Opinion By DAVID PERRY, CNN.com
(August 16, 2019)–On his way to a rally in New Hampshire on Thursday, Donald Trump unveiled his latest musing — to incarcerate the vulnerable. This time, he’s coming for people with mental illness, suggesting that the United States build more mental institutions because of mass shooters. Worse, it’s all too possible some Democrats are going to help him round us up.
Standing before his helicopter, Trump told the press, “We’re looking at the whole gun situation. These people are mentally ill, and nobody talks about that. I think we have to start building institutions again, because you know, if you look at the ’60s and the ’70s, so many of these institutions were closed, and the people were just allowed to go onto the streets.”
None of this is true. First, we don’t need to build more institutions. Second, the deinstitutionalization to which Trump refers — a process begun in the 1960s of systematic closing of state mental facilities and, ideally, accompanied by the creation of alternative means of support — may have created many new problems, mainly due to the lack of that second part, creating alternative supports. The pathway forward isn’t to recreate the savage asylums of the past.
Third, the truth is that people talk about mental illness, especially after mass shootings, because it’s politically easier to regulate the bodies of disabled people than the weapons used to kill. For example, New York Gov. Andrew Cuomo recently proposed creating a national mental health database, something he’s already done in his home state.
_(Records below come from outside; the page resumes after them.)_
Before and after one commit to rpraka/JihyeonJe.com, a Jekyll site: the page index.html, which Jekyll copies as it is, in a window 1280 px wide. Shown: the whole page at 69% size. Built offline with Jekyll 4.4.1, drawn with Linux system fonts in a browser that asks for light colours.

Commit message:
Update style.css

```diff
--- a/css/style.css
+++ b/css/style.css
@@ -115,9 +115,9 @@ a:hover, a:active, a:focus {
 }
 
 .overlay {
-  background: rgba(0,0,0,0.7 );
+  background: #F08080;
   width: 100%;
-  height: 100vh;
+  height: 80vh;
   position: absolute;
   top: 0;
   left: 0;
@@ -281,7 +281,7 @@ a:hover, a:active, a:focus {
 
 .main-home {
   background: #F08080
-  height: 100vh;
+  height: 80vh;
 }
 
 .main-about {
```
Not only is this a violation of civil liberties, a federal registry of those Cuomo considers at risk of future crime, but there is no evidence of an easy causal linkage between gun violence and mental illness except, as journalist S.E. Smith has written, when it comes to suicide.
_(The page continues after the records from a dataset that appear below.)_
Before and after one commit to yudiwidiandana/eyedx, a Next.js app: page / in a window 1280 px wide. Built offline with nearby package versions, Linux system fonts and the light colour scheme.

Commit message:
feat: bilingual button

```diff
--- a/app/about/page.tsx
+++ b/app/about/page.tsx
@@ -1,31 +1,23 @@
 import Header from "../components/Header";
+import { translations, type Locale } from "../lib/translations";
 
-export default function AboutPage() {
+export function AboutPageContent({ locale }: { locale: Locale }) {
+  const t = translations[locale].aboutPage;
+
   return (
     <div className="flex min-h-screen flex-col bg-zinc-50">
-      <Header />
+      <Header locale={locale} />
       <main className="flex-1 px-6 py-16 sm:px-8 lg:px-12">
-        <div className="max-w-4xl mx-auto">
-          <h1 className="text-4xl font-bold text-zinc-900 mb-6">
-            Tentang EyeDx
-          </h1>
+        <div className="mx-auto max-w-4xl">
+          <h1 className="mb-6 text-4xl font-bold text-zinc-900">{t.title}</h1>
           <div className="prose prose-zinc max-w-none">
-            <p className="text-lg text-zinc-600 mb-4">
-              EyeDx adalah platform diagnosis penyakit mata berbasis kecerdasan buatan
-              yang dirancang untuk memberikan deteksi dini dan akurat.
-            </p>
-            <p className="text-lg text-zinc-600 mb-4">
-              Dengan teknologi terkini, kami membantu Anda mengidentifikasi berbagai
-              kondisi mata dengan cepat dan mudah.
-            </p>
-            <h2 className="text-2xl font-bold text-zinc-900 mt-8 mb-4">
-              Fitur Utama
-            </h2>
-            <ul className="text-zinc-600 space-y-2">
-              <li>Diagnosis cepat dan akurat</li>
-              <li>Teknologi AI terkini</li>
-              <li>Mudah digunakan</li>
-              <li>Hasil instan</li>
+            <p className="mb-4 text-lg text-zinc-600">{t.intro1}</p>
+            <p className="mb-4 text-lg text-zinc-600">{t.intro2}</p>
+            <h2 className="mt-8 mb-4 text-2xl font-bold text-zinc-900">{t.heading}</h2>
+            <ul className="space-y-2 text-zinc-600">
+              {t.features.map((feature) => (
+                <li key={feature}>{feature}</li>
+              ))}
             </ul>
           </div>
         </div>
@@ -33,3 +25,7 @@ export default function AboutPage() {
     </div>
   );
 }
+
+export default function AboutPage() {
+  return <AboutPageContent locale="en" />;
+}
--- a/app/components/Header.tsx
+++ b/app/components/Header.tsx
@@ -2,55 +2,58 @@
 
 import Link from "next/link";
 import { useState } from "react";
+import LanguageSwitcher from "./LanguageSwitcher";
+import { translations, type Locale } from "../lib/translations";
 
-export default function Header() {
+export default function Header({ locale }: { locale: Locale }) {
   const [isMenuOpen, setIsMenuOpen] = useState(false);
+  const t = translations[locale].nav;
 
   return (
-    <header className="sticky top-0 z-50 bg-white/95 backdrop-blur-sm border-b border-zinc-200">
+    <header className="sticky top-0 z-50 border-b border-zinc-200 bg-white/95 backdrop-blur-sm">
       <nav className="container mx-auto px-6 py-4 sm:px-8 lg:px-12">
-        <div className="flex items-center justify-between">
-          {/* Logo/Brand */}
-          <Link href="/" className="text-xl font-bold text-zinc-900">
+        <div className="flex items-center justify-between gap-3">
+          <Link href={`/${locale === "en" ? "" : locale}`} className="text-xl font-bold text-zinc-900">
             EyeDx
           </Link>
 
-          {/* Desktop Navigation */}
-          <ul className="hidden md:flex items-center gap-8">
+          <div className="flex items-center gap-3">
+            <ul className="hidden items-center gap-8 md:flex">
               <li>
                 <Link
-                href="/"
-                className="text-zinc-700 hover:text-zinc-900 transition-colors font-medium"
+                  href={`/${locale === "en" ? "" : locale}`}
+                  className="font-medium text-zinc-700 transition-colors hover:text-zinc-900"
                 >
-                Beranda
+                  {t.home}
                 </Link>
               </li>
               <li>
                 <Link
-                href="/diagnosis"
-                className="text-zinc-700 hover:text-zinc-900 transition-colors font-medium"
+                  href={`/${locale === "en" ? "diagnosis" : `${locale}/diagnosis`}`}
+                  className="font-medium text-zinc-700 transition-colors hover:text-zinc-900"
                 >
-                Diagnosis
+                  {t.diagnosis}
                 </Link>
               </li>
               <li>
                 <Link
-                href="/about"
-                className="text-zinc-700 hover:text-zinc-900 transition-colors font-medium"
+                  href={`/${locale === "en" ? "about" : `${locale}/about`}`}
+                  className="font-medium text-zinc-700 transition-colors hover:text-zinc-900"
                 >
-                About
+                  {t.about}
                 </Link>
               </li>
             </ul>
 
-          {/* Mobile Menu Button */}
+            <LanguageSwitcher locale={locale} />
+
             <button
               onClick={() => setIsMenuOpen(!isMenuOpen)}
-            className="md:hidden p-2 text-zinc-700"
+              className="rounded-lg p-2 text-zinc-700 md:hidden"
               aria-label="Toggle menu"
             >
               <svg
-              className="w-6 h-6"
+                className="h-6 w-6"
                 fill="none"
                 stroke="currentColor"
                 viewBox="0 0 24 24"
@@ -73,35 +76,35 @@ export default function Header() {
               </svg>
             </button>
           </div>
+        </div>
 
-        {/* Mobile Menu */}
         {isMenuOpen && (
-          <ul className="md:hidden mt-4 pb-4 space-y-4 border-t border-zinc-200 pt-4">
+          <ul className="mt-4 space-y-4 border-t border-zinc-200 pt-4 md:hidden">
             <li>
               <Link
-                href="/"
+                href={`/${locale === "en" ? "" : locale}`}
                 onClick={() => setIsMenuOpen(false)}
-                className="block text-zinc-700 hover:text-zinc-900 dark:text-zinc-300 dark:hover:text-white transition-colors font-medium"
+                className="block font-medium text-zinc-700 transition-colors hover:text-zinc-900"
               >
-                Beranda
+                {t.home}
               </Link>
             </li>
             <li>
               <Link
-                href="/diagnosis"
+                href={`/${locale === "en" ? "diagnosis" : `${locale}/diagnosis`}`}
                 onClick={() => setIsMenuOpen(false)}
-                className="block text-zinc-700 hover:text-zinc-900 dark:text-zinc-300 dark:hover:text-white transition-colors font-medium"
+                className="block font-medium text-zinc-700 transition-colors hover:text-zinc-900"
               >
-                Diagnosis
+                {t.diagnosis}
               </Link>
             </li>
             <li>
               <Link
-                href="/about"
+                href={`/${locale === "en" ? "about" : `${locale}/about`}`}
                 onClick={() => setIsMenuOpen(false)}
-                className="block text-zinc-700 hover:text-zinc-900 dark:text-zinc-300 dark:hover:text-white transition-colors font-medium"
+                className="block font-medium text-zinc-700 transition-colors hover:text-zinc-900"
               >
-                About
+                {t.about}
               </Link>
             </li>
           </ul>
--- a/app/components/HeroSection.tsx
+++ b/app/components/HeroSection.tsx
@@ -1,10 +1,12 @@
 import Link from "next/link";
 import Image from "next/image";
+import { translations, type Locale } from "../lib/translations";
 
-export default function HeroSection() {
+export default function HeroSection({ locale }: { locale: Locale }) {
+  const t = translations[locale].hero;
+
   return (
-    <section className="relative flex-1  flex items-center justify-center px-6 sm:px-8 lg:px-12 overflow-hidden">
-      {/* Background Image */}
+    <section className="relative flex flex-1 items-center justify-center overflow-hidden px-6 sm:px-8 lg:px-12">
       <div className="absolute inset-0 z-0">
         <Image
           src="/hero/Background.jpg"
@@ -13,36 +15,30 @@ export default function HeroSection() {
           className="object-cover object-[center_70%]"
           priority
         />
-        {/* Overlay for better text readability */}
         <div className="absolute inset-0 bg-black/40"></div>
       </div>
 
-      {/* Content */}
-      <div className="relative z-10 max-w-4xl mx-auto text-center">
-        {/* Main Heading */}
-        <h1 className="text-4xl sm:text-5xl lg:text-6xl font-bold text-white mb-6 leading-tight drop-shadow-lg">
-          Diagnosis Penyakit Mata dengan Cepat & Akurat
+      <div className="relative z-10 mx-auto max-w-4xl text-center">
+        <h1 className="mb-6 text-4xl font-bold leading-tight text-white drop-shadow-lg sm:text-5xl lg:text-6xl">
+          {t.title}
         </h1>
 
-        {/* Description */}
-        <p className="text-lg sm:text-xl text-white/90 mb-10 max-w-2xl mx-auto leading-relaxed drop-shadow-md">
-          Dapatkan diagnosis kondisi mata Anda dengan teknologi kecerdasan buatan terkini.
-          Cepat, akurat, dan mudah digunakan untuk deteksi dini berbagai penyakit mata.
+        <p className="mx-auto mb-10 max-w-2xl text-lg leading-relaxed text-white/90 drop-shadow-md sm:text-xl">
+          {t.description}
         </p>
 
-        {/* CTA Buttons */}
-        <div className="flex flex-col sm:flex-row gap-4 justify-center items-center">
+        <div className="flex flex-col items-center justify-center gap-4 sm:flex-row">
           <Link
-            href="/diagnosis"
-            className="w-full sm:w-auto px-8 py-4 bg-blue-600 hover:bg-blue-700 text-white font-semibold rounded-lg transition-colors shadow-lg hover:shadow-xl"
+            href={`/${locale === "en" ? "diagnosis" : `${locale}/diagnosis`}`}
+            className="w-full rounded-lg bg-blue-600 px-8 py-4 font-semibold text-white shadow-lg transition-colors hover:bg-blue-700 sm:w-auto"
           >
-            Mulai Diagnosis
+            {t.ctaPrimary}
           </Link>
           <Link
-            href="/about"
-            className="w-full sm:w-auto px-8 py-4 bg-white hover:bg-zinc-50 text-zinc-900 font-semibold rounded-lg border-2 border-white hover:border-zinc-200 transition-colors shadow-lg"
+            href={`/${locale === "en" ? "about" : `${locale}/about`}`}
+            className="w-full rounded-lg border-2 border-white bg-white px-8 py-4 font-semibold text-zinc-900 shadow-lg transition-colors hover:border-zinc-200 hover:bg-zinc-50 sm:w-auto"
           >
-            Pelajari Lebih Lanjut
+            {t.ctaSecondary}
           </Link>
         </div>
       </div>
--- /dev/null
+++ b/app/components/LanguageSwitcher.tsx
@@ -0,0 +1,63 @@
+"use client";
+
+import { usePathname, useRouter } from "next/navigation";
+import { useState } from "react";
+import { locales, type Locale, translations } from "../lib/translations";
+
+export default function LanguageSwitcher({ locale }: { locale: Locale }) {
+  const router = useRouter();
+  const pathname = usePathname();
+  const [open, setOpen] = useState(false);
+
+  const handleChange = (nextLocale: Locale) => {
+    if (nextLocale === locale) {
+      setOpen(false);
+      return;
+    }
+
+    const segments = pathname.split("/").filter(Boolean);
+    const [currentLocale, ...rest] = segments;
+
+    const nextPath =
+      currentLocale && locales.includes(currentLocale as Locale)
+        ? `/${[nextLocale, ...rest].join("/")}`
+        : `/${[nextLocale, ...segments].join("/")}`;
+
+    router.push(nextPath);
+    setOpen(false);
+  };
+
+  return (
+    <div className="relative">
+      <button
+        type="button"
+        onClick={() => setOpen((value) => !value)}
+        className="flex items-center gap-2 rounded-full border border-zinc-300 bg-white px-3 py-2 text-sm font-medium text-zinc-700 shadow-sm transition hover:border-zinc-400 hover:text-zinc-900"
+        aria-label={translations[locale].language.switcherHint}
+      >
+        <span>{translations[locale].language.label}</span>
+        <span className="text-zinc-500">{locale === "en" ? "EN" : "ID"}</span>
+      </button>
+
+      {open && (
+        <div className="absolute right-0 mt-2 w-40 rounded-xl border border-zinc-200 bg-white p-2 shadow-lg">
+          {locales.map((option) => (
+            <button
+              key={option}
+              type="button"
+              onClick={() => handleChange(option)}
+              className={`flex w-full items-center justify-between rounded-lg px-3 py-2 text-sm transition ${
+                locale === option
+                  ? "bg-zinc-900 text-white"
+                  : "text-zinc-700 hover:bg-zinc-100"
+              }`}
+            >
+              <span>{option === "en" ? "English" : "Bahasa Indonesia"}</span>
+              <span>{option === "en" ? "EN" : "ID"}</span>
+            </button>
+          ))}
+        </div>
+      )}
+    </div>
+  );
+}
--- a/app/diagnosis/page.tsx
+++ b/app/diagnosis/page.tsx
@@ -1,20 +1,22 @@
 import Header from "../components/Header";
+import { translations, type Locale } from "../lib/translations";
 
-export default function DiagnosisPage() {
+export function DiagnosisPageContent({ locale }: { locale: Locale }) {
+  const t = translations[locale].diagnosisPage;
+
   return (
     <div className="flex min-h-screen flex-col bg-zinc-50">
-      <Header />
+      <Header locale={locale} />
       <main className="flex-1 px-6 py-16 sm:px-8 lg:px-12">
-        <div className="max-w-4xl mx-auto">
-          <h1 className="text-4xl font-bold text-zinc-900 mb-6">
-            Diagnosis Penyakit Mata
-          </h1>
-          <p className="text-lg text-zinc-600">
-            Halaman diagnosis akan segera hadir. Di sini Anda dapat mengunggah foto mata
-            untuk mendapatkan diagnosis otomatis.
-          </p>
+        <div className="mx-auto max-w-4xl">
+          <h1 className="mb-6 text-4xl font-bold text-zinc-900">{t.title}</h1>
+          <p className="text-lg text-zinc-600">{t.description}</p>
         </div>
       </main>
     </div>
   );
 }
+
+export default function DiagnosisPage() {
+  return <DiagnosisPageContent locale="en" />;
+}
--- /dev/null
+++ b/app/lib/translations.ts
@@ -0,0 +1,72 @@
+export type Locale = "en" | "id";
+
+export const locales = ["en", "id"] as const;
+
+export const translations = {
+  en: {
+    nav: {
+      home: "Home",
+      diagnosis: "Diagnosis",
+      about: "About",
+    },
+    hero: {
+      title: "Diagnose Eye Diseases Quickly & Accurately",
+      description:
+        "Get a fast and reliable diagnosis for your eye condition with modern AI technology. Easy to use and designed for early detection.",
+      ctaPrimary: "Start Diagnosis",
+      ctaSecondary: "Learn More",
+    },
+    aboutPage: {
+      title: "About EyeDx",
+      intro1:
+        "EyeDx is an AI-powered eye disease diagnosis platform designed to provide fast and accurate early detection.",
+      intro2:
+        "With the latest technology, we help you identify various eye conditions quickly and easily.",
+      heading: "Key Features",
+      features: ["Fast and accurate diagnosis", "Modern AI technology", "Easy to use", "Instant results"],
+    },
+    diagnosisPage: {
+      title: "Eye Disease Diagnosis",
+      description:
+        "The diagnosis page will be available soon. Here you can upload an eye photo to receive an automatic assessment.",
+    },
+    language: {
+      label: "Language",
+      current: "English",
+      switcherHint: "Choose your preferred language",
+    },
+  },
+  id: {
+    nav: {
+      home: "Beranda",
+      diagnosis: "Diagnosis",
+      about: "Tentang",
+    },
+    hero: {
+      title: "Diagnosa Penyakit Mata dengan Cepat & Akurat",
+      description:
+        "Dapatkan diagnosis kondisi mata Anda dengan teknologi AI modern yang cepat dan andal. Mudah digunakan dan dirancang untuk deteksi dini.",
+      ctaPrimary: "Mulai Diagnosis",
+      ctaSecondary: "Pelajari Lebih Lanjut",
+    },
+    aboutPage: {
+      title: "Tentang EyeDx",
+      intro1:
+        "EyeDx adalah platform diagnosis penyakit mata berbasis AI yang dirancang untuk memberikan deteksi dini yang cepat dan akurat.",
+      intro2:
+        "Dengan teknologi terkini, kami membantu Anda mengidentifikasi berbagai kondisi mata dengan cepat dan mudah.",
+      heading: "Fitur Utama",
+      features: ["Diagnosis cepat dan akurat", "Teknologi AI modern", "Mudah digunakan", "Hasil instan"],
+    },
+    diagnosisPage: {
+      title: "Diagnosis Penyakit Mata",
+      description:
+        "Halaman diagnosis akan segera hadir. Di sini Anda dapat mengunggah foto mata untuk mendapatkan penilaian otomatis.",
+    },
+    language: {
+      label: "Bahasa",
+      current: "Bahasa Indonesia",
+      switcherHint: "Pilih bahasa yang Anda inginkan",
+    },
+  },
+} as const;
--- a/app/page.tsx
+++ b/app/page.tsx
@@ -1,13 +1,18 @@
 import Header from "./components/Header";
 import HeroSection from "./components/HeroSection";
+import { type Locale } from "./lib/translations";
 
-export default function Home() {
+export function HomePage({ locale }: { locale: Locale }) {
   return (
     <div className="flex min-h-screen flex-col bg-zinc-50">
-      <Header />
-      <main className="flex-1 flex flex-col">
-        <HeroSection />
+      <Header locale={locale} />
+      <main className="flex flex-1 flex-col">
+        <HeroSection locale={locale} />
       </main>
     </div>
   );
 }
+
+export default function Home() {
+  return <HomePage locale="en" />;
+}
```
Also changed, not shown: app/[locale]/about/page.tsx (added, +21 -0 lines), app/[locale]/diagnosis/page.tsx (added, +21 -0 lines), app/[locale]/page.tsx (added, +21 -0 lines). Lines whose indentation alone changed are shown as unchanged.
In fact, the idea that mental illness is a principal cause of gun violence has been debunked by emergency medicine experts Dr. Megan Ranney and Dr. Jessica Gold, and Kathleen Flaherty, a Harvard-educated lawyer and survivor of involuntary commitment who is now executive director of the Connecticut Legal Rights Project.
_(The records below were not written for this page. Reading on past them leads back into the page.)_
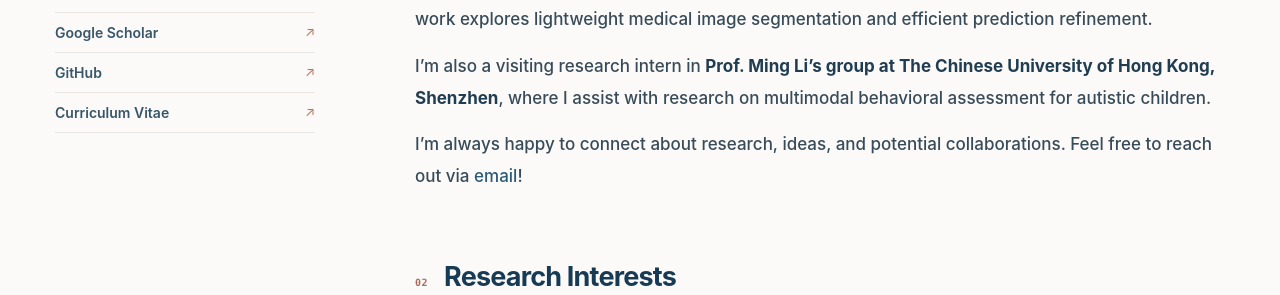
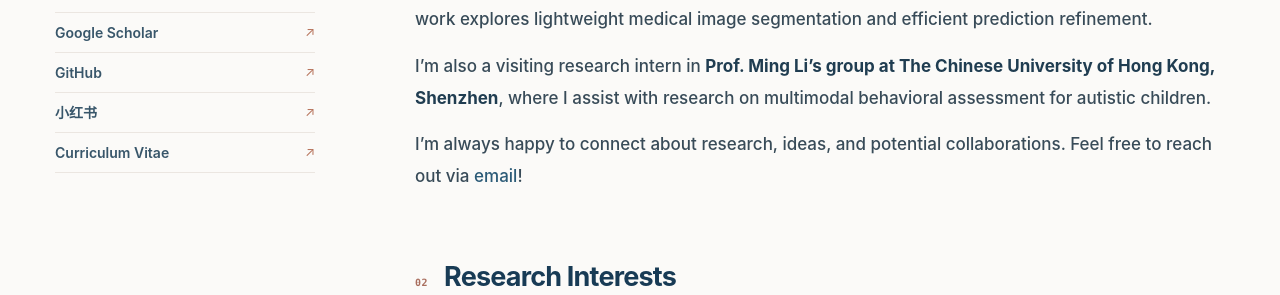
Before and after one commit to tyui99/tyui99.github.io, a Jekyll site: the page built from _pages/about.md, in a window 1280 px wide. Shown: the part 618-913 px from the top of the page. Built offline with Jekyll 4.4.1, drawn with Linux system fonts in a browser that asks for light colours.

Commit message:
Link Xiaohongshu profile in sidebar

```diff
--- a/_pages/about.md
+++ b/_pages/about.md
@@ -10,7 +10,7 @@
 <div>
 <div class="reading-progress" aria-hidden="true"></div>
 <header class="topbar"><div class="top-inner"><a class="brand" href="#top">Jiachi Zhang</a><nav class="nav" aria-label="Main navigation"><a href="#about">About Me</a><a href="#interests">Research Interests</a><a href="#news">News</a><a href="#research">Selected Research</a><a href="#contact">Contact</a></nav></div></header><div class="layout" id="top">
-<aside class="sidebar"><img class="avatar" src="{{ '/images/photo.jpg' | relative_url }}" alt="Jiachi Zhang"><h1>Jiachi Zhang</h1><p class="bio">Efficient AI · Multimodal understanding</p><div class="profile-links"><div class="affiliation"><strong>South China University<br>of Technology</strong><span>Guangzhou, China</span></div><a href="mailto:jingzhizhang569@gmail.com">Email</a><a href="https://scholar.google.com/citations?user=4BDSTP8AAAAJ&hl=en">Google Scholar</a><a href="https://github.com/tyui99">GitHub</a><a href="{{ '/files/Jiachi_ZHANG_CV.pdf' | relative_url }}">Curriculum Vitae</a></div></aside>
+<aside class="sidebar"><img class="avatar" src="{{ '/images/photo.jpg' | relative_url }}" alt="Jiachi Zhang"><h1>Jiachi Zhang</h1><p class="bio">Efficient AI · Multimodal understanding</p><div class="profile-links"><div class="affiliation"><strong>South China University<br>of Technology</strong><span>Guangzhou, China</span></div><a href="mailto:jingzhizhang569@gmail.com">Email</a><a href="https://scholar.google.com/citations?user=4BDSTP8AAAAJ&hl=en">Google Scholar</a><a href="https://github.com/tyui99">GitHub</a><a href="https://www.xiaohongshu.com/user/profile/60f81eda00000000010077a0">小红书</a><a href="{{ '/files/Jiachi_ZHANG_CV.pdf' | relative_url }}">Curriculum Vitae</a></div></aside>
 <main class="content"><h1 class="intro-name">Jiachi Zhang</h1><p class="subtitle">Undergraduate researcher · South China University of Technology</p><blockquote class="hero-quote" lang="zh-Hans">不忘其所始，<span>不求其所终。</span></blockquote><span id="about-me"></span>
 <section id="about"><h2 class="section-head"><span class="section-index">01</span> About Me</h2><p>I’m an undergraduate (2023–2027) pursuing a B.Eng. in <strong>Information Engineering</strong> at <strong>South China University of Technology (SCUT)</strong>.</p><p>I’m a visiting research intern at the <strong>Shenzhen Institutes of Advanced Technology, Chinese Academy of Sciences (SIAT, CAS)</strong>, advised by <strong>Dr. Wenqi Fang</strong> and <strong>PhD candidate Zhuoyu Wu</strong>. My work explores lightweight medical image segmentation and efficient prediction refinement.</p><p>I’m also a visiting research intern in <strong>Prof. Ming Li’s group at The Chinese University of Hong Kong, Shenzhen</strong>, where I assist with research on multimodal behavioral assessment for autistic children.</p><p>I’m always happy to connect about research, ideas, and potential collaborations. Feel free to reach out via <a href="mailto:jingzhizhang569@gmail.com">email</a>!</p></section>
 <section id="interests"><h2 class="section-head"><span class="section-index">02</span> Research Interests</h2><p>I am interested in building <strong>efficient, interactive AI systems</strong> that can continuously understand the world and assist people in real time. My research is motivated by a central question: <strong>how can an AI system retain and update the information that matters while operating under limited computational resources?</strong></p><p>My previous work explores lightweight architectures and prediction refinement for medical image segmentation. Building on this foundation, I am interested in extending efficient AI to <strong>streaming multimodal understanding</strong>, including how systems maintain useful context over time, reason about ongoing interactions, and respond appropriately in dynamic environments.</p><p>In the longer term, I hope to develop AI assistants that can learn from continuous sensory input and support people in everyday life—particularly where <strong>timeliness, efficiency, and thoughtful interaction</strong> matter.</p><div class="research-topics"><span>Efficient AI</span><span>Streaming Multimodal Understanding</span><span>Interactive Intelligence</span></div></section>
```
What’s more, deinstitutionalization is not associated with gun violence either. Around the world, many countries have moved away from asylums, yet only in the US is gun violence surging. Mental health registries and asylums won’t make America safer from gun violence. Pouring resources into asylums does nothing to address the untreated mental health issues of vulnerable populations or close the mental health access gap between white and non-white communities.
Meanwhile, mentally ill people will continue to be much more likely to experience violence than to perpetrate it, even as we are stigmatized as future mass shooters. But what registries could do is provide a convenient tool for locking people up in Trump’s new asylums.
I have clinical depression and an anxiety disorder. In my worst moments, I’ve experienced significant disassociation and hyper-mania. I’ve never acted violently against myself or others, but I’ve been at risk of self-harm, especially that one cold night in a Minnesota February, temperatures plummeting down below zero, where I almost launched myself out the front door to “take a walk,” which at the time seemed like a rational choice.
As a white man, I will never be as likely to suffer state-sanctioned violence as people from marginalized communities. Still, I can easily imagine a bad sequence of events that gets me put on the kind of registry that Cuomo is proposing, then gives Trump and his kind license to strip away my rights and even freedom.
Progress away from the bad old days of asylums, the institutions Trump is lamenting having closed, has not been linear. The great wave of deinstitutionalization in the 1970s and 1980s was not accompanied by adequate community supports. The rise of mass incarceration since the 1990s, along with continuing gaps in mental health support, has led to both homelessness and the use of jails and prisons to incarcerate people with mental illness, especially those of color or from other marginalized populations. But just locking people back up in asylums isn’t the answer.
Well-managed inpatient psychiatric hospital care is an important component of a robust mental health support system, but only when paired with programs like supportive housing, universal mental health care, and access to assertive community treatment (daily, individualized, care inside a person’s home and community that focuses on long-term sustainable life success as well as directly treating active mental health symptoms).
That robust web of support won’t come cheaply, but it will almost certainly be more just, more effective, and likely much less expensive than building new psychiatric prisons. In the wake of mass shootings in California, Texas, and Ohio, I argued that we cannot arm and armor our way to a safer society. We also cannot incarcerate disabled people and expect to be safer, let alone a more just society, even if we use euphemisms like “institutions.”
The solution remains the same: regulate guns, not disabled people.